The search to find meaning in our lives leads us to fantastical tales: stories of heroes battling evil appear again and again in the literary fabric of the world, and it is precisely because of the depth and intensity of their experiences, that we are able to carve out a sense of significance in our own existence.
It’s the allure of reading books – and one that author Cassandra Clare expertly cultivates.
Having spent over a decade creating a world of the fantastic, a film and Netflix adaptation under her belt and droves of fans across the world, to call Cassie a ‘powerhouse’ would be a gross understatement. Her books deal with that quintessentially awkward transitional teenage era, and encompass treaties on morality, the human condition and what it means to be a hero against a backdrop of a deeply dangerous world inhabited by demons, angels and warlocks – and the young Shadowhunters who do battle with them.
Her latest book, Lord of Shadows deals with the insurgence of an extremist branch in the government. Sound familiar? She certainly thinks so. “As we went through our whole US election, they definitely coalesced as a more fascist, more nationalistic [chuckles] more xenophobic group and so it was really interesting, having all that planned,” she tells me in an exclusive interview, “It felt like I was reflecting things that were going on at the time I was writing.”
Cassie is no stranger to potentially hostile governments. Having been born in Iran, the political landscape was tenuous, to say the least. “My dad was part of a western program of business at the university of Tehran, and my parents were very happy there but they did wind up leaving because things were looking a little – can I say dodgy? [laughs]. They were very passionate travellers so we spent a large portion of my childhood travelling – to India, Nepal, Europe.”

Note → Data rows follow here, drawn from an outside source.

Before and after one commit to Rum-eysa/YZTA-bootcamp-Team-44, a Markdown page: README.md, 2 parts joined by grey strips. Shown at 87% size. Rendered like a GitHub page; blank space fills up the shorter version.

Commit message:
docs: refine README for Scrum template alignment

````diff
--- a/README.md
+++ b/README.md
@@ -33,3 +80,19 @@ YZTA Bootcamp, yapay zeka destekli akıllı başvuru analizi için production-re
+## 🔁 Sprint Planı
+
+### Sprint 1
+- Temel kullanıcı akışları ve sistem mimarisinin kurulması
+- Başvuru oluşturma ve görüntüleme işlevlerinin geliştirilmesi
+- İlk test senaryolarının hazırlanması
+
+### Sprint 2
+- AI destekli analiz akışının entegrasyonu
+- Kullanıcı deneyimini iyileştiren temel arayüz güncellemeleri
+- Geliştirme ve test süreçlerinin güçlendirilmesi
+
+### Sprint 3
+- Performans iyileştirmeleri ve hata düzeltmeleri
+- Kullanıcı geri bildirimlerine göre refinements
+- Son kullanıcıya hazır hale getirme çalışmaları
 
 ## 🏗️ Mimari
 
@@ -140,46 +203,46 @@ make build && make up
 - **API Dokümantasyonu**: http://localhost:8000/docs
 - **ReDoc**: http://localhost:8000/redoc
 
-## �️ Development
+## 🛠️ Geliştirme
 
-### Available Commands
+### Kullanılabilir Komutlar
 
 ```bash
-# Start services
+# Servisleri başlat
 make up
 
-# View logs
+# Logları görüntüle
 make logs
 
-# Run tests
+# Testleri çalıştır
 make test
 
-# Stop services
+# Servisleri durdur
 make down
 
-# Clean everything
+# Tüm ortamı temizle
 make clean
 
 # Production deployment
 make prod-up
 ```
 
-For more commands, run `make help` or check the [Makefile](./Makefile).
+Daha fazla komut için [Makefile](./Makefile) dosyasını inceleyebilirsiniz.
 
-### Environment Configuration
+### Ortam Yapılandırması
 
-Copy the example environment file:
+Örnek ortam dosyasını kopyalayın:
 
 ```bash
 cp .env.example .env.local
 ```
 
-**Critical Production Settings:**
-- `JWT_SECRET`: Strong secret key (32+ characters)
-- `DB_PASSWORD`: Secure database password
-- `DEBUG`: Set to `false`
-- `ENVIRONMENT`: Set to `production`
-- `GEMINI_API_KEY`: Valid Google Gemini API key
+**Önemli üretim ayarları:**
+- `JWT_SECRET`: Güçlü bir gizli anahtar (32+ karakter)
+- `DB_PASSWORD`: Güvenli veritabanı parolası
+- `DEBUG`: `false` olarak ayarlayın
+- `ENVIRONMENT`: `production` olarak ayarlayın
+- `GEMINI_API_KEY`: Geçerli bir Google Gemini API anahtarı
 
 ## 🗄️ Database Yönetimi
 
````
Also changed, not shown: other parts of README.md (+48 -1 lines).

Though Cassie was a voracious and consummate reader, it was not until her early 30s that she…